• **Description of the task**: If a line below contains "bottom", add it to your tally, then answer with the tally alone.

*** Recorded information Section Begins ***

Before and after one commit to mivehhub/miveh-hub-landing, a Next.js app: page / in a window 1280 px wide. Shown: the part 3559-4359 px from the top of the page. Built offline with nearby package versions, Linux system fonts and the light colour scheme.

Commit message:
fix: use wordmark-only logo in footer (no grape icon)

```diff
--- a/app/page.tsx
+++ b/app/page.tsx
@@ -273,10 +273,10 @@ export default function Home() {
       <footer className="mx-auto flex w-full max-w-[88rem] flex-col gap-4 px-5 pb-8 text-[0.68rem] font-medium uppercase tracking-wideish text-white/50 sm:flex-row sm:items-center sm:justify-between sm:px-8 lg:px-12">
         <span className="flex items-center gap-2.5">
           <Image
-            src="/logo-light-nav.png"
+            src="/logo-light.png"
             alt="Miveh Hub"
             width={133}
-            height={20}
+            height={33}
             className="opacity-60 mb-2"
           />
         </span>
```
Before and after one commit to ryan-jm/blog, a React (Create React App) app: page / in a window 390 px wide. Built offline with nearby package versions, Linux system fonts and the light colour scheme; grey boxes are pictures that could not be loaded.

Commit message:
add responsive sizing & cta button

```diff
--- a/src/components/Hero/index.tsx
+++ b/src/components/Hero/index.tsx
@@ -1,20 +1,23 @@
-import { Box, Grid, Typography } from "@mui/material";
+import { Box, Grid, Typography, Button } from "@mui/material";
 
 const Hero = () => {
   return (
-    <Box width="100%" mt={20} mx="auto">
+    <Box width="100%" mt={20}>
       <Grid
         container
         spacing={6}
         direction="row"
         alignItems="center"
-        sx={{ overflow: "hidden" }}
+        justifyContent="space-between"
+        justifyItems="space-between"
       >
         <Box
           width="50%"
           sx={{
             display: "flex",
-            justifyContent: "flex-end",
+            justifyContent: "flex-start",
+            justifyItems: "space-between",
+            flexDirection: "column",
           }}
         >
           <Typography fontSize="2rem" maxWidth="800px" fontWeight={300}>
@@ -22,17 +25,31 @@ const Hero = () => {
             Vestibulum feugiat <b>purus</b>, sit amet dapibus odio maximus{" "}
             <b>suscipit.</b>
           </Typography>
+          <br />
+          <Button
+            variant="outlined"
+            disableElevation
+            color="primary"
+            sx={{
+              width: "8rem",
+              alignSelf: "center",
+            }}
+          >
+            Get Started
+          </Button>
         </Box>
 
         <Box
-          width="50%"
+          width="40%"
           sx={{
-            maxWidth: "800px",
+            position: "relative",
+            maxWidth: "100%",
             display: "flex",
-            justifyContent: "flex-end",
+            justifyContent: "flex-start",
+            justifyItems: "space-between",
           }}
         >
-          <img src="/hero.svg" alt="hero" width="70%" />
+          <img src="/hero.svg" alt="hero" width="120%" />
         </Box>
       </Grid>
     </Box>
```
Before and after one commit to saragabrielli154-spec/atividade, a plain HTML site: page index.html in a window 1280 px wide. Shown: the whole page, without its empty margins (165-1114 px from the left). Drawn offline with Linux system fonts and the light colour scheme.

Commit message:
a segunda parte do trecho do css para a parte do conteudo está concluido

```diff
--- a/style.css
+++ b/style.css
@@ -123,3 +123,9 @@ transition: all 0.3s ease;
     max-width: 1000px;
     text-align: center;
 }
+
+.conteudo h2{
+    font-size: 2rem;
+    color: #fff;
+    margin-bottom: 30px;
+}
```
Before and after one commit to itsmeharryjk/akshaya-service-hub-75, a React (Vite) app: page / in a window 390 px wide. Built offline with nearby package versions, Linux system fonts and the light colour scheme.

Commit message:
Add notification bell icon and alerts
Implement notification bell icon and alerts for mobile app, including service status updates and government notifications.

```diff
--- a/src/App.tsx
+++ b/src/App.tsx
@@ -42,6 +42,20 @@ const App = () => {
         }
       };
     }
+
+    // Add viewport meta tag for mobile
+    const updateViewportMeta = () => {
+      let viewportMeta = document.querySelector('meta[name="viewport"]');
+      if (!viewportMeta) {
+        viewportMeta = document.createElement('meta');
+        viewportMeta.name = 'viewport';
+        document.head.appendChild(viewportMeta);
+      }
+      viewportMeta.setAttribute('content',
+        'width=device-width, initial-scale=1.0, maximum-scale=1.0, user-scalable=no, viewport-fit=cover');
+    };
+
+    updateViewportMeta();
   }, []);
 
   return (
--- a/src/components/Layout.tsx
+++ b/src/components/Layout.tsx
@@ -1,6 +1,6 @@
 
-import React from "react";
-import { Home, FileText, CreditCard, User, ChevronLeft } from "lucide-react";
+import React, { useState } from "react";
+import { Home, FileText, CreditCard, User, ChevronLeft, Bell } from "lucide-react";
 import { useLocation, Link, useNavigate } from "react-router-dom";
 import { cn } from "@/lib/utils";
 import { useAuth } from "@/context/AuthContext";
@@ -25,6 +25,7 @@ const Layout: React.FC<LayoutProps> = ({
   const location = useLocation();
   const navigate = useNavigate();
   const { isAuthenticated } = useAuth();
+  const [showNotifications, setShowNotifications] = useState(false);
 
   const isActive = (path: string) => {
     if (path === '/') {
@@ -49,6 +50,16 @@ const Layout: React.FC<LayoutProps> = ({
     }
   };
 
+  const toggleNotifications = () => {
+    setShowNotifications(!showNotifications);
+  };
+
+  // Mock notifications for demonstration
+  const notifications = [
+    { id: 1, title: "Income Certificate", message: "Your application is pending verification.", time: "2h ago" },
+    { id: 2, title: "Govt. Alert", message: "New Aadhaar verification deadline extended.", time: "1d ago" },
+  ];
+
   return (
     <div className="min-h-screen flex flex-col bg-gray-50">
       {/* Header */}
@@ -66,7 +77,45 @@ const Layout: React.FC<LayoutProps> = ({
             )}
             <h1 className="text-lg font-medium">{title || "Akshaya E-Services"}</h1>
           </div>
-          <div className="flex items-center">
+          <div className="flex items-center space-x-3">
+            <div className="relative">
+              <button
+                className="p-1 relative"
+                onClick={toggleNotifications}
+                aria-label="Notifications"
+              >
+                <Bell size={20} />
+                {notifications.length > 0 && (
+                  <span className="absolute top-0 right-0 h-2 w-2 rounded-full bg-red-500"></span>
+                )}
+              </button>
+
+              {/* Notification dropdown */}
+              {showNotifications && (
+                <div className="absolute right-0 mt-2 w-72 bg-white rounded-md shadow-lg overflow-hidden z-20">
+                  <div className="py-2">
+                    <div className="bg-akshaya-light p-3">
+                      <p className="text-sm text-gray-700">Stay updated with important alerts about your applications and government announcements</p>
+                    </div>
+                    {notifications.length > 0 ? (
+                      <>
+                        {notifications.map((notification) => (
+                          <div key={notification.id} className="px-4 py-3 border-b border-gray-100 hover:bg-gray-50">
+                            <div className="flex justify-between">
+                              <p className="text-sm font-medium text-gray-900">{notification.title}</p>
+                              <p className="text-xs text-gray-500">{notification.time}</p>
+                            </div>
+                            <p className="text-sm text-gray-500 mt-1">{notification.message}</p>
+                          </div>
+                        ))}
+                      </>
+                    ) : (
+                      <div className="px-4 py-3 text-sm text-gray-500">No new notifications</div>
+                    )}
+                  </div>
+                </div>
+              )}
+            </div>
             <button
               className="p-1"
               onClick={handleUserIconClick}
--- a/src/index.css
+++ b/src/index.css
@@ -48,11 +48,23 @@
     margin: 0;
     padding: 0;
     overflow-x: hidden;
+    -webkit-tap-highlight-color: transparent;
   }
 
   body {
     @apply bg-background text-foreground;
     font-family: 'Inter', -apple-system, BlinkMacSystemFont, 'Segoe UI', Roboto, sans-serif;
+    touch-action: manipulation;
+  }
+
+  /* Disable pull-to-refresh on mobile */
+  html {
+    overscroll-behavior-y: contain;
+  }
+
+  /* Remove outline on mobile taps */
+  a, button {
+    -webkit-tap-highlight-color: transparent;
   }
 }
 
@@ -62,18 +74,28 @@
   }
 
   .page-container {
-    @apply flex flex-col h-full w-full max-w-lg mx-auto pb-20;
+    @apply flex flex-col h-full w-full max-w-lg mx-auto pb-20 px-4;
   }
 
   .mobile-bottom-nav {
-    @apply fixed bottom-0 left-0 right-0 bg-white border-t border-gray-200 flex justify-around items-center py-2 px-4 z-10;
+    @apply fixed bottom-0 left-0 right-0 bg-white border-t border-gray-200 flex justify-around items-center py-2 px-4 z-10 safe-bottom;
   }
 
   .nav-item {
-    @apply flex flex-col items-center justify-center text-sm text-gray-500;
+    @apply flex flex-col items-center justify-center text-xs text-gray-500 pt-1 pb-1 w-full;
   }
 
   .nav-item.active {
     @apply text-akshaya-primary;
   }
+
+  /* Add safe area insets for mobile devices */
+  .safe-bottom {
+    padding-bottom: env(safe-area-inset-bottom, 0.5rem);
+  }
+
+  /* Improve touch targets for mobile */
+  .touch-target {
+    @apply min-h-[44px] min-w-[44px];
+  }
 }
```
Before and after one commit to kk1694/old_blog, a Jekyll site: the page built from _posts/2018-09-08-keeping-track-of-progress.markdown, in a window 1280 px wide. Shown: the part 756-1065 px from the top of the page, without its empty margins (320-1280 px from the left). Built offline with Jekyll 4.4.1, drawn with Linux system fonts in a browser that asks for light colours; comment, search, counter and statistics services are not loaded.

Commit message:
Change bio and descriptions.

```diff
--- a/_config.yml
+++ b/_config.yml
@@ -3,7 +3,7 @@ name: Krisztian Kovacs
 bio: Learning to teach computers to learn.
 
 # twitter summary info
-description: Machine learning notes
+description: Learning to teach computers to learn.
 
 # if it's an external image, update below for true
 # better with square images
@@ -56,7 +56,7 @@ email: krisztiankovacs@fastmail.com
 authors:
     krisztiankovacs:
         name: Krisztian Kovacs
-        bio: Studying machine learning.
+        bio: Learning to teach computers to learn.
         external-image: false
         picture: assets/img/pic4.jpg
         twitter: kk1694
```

*** Recorded information Section Ends ***

• **Result**: 6